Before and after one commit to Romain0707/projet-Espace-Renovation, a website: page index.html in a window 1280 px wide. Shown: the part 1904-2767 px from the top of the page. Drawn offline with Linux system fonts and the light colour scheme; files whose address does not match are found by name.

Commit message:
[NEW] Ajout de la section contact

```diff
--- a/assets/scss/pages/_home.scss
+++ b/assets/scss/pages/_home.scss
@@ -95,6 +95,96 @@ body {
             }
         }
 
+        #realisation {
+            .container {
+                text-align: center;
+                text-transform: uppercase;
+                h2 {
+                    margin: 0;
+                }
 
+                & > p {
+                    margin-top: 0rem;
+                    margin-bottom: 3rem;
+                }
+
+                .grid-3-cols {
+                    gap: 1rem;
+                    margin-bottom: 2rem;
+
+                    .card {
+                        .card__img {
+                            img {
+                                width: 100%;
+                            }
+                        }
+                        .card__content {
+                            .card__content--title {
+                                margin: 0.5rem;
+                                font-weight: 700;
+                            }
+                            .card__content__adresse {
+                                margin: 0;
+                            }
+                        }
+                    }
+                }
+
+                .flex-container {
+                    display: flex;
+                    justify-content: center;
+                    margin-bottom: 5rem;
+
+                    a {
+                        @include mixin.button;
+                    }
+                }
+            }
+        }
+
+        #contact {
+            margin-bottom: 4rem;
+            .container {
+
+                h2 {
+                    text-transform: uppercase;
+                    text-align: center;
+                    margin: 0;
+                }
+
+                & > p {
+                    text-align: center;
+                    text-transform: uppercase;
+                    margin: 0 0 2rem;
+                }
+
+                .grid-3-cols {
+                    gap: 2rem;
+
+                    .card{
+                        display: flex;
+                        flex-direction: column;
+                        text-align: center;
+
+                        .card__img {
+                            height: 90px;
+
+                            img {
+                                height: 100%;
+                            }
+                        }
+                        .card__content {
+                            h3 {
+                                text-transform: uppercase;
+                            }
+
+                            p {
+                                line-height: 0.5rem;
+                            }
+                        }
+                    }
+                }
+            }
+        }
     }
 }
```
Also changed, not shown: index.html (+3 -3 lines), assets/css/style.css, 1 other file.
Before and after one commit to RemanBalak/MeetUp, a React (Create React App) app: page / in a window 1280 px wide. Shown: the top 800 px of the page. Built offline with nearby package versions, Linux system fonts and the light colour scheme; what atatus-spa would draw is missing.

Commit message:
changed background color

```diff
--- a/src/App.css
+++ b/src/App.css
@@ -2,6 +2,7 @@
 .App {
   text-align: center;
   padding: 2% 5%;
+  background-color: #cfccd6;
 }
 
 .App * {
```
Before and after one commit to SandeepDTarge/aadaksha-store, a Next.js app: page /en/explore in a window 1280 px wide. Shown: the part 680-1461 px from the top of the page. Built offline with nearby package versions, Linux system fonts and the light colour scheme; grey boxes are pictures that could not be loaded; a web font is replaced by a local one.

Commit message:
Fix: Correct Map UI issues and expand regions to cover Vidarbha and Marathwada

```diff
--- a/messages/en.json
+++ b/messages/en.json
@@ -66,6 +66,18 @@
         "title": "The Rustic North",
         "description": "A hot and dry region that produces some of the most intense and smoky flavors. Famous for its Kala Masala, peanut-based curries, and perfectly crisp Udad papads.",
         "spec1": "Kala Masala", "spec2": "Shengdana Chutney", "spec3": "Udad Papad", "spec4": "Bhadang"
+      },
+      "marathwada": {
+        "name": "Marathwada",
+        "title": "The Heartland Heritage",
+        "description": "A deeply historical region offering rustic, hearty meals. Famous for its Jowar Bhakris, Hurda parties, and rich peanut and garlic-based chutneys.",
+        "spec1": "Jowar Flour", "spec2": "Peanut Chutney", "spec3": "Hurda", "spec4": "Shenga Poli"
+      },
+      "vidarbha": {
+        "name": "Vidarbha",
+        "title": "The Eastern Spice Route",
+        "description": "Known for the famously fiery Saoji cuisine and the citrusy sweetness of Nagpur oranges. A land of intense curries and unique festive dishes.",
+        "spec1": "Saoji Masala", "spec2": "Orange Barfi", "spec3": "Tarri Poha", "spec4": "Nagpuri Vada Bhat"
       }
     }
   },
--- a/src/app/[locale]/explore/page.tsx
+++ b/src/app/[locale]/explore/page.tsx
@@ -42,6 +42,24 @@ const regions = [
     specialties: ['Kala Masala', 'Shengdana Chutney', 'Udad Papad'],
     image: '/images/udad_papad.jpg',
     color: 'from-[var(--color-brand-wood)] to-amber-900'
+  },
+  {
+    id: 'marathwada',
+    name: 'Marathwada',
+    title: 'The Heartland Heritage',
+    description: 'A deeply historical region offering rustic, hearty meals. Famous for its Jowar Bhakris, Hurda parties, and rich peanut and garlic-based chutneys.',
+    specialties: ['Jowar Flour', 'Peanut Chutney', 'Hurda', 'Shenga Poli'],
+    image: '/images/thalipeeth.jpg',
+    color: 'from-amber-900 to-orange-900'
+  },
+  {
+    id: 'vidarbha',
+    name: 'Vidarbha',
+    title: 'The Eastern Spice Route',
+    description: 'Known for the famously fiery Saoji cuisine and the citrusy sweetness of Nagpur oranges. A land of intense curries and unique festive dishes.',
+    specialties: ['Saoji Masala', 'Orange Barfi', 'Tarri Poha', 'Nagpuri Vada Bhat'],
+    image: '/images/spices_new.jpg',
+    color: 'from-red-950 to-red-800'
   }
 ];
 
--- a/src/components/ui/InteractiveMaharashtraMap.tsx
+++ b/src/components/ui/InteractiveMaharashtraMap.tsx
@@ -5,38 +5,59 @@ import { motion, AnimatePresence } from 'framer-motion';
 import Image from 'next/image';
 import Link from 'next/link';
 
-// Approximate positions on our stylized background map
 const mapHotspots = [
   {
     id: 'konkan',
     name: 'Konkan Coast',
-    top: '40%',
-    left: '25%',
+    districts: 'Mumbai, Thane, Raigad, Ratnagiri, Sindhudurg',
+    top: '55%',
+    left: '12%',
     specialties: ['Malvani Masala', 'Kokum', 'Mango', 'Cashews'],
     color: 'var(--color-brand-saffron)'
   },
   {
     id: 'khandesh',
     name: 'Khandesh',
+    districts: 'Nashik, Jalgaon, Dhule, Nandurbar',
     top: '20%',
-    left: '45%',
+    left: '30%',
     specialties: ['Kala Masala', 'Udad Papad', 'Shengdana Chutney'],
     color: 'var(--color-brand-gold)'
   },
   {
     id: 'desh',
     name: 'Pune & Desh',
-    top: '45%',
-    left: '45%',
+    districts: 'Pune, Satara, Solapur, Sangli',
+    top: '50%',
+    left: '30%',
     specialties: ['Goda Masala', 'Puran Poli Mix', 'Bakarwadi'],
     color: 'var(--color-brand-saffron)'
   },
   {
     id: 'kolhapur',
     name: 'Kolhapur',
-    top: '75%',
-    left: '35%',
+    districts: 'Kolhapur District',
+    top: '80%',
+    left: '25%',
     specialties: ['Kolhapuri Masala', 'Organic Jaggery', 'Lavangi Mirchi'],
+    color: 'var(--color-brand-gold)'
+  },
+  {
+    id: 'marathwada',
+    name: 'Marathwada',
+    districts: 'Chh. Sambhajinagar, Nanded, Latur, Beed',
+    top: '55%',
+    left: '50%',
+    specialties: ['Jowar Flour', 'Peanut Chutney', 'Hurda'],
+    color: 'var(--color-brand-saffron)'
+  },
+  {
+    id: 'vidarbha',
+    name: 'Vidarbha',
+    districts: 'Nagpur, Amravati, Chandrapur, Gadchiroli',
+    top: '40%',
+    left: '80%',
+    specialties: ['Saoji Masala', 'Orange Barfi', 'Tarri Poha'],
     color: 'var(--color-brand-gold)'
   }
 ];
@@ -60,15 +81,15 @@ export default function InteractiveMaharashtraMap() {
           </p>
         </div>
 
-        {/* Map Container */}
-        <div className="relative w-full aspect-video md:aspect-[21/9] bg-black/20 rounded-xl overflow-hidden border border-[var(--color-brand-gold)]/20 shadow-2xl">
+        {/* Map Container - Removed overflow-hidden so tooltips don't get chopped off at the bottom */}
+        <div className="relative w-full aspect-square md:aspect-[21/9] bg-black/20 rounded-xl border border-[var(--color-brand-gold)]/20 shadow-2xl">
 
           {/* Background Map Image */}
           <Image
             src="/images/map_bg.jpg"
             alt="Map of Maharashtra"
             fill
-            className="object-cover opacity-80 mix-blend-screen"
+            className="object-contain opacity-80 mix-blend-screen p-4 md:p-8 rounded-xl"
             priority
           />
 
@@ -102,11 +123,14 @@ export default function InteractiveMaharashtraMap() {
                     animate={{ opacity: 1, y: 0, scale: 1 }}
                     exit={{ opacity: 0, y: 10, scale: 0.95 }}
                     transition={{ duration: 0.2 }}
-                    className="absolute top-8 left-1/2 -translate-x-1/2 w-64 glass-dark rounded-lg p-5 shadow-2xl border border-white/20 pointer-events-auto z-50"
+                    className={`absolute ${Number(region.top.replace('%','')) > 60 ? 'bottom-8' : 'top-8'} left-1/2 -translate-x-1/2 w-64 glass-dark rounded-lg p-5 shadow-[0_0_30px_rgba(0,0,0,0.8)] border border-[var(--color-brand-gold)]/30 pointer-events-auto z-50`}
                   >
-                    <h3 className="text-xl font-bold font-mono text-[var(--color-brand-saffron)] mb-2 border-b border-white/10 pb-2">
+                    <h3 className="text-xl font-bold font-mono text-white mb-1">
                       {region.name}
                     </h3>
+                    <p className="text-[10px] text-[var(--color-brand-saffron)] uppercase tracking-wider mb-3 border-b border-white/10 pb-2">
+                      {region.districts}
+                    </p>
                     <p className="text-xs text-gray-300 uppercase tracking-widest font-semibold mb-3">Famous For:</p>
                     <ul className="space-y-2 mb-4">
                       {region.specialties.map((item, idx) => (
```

→ **TASK DETAILS**:
Check each line of the entries for "districts" and copy those that have it.

→ **RESPONSE AREA**:
+    districts: 'Mumbai, Thane, Raigad, Ratnagiri, Sindhudurg',
+    districts: 'Nashik, Jalgaon, Dhule, Nandurbar',
+    districts: 'Pune, Satara, Solapur, Sangli',
+    districts: 'Kolhapur District',
+    districts: 'Chh. Sambhajinagar, Nanded, Latur, Beed',
+    districts: 'Nagpur, Amravati, Chandrapur, Gadchiroli',
+                      {region.districts}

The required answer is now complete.